This course uses comparative methods to explore sociological and anthropological understandings of the significance of race, ethnicity, and racism in the United States. We will review concepts and theories of race and ethnicity. We will examine racialization processes affecting the lived experiences of diverse racial and ethnic groups and racial and ethnic inequalities, ranging from institutional discrimination to implicit bias. The course will also explore the pervasive influence of racism as found in domains such as education and the media. How we as individuals and groups can create positive change through anti-racist responsibilities and efforts will also be central to the course. Significant focus is given to issues of race and racism.
Overlap: SOC 329 Race and Ethnicity: Sociological and Anthropological Perspectives.
4 Undergraduate credits
Effective January 13, 2019 to present
Meets graduation requirements for
- Critically analyze the impact of racial and ethnic inequalities on lived experiences and opportunities of diverse racial and ethnic groups.
- Demonstrate understanding of ways that the social construction of race, ethnicity, and racism shape American society and differential opportunities available in that society.
- Distinguish among forms of racism and associated effects on groups and individuals.
- Explain the concept of anti-racism and identify individual and collective strategies toward achieving racial and ethnic justice.
- Integrate and synthesize theoretical and empirical studies of racism through oral presentations and essays that are informed, well-reasoned and literate at an upper division college level.

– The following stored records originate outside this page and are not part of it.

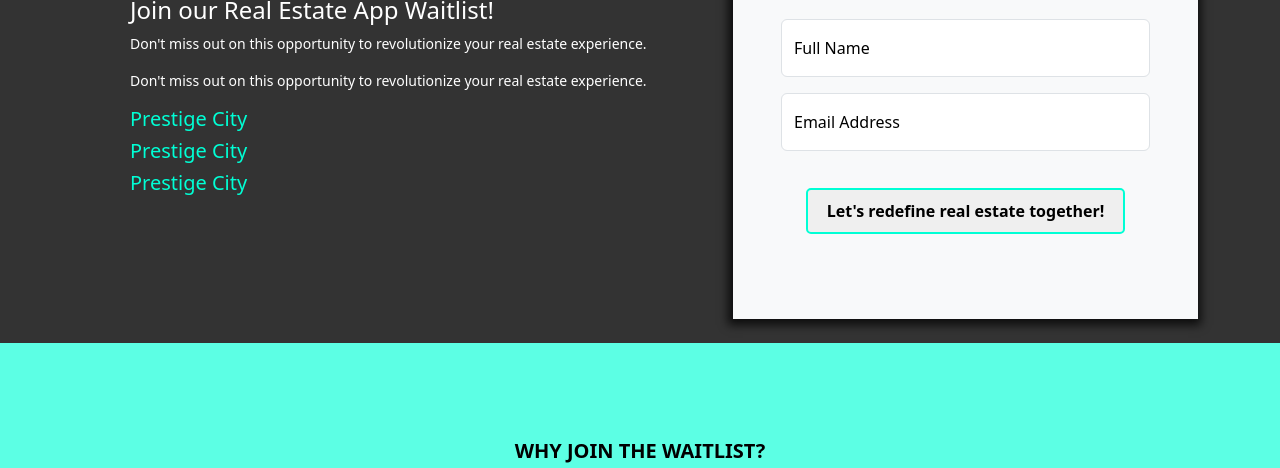
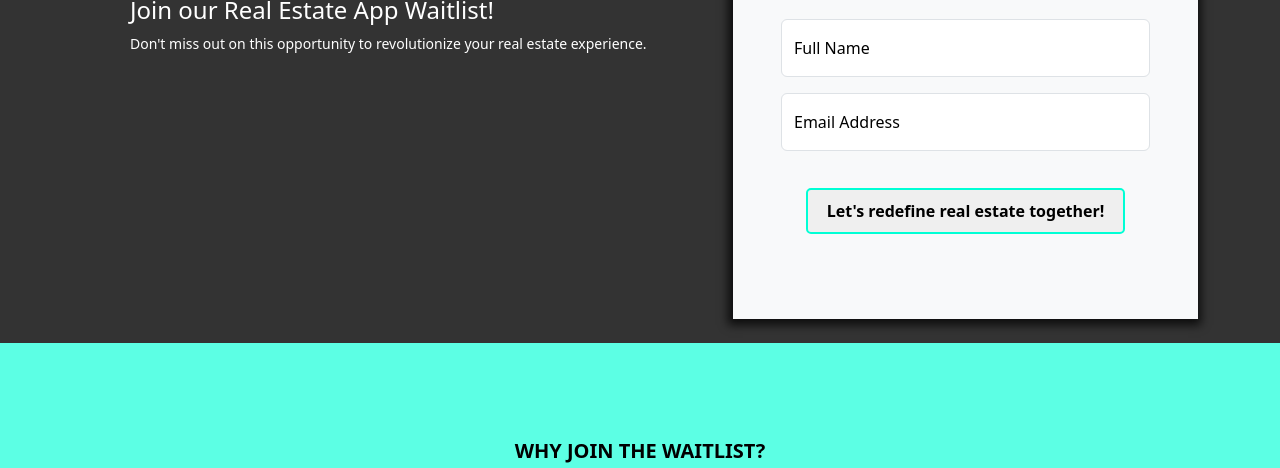
Before and after one commit to Jenny-Edwinn/Email-Capturing, a plain HTML site: page index.html in a window 1280 px wide. Shown: the part 311-779 px from the top of the page. Drawn offline with nearby package versions, Linux system fonts and the light colour scheme; a script that the page names is missing.

Commit message:
Updated index.html with some removed elements

```diff
--- a/index.html
+++ b/index.html
@@ -28,10 +28,6 @@
                             <h1>Be the First to <span style="color: rgb(0, 255, 213);">Connect</span></h1>
                             <h4>Join our Real Estate App Waitlist!</h4>
                             <p>Don't miss out on this opportunity to revolutionize your real estate experience.</p>
-                            <p>Don't miss out on this opportunity to revolutionize your real estate experience.</p>
-                            <h5>Prestige City</h5>
-                            <h5>Prestige City</h5>
-                            <h5>Prestige City</h5>
                         </div>
 
                     </div>
```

- Employ the methods and data that historians and social and behavioral scientists use to investigate the human condition.
- Examine social institutions and processes across a range of historical periods and cultures.
- Use and critique alternative explanatory systems or theories.
- Develop and communicate alternative explanations or solutions for contemporary social issues.
- Understand the development of and the changing meanings of group identities in the United States' history and culture.
- Demonstrate an awareness of the individual and institutional dynamics of unequal power relations between groups in contemporary society.
- Analyze their own attitudes, behaviors, concepts and beliefs regarding diversity, racism, and bigotry.
- Describe and discuss the experience and contributions (political, social, economic, etc.) of the many groups that shape American society and culture, in particular those groups that have suffered discrimination and exclusion.
- Demonstrate communication skills necessary for living and working effectively in a society with great population diversity.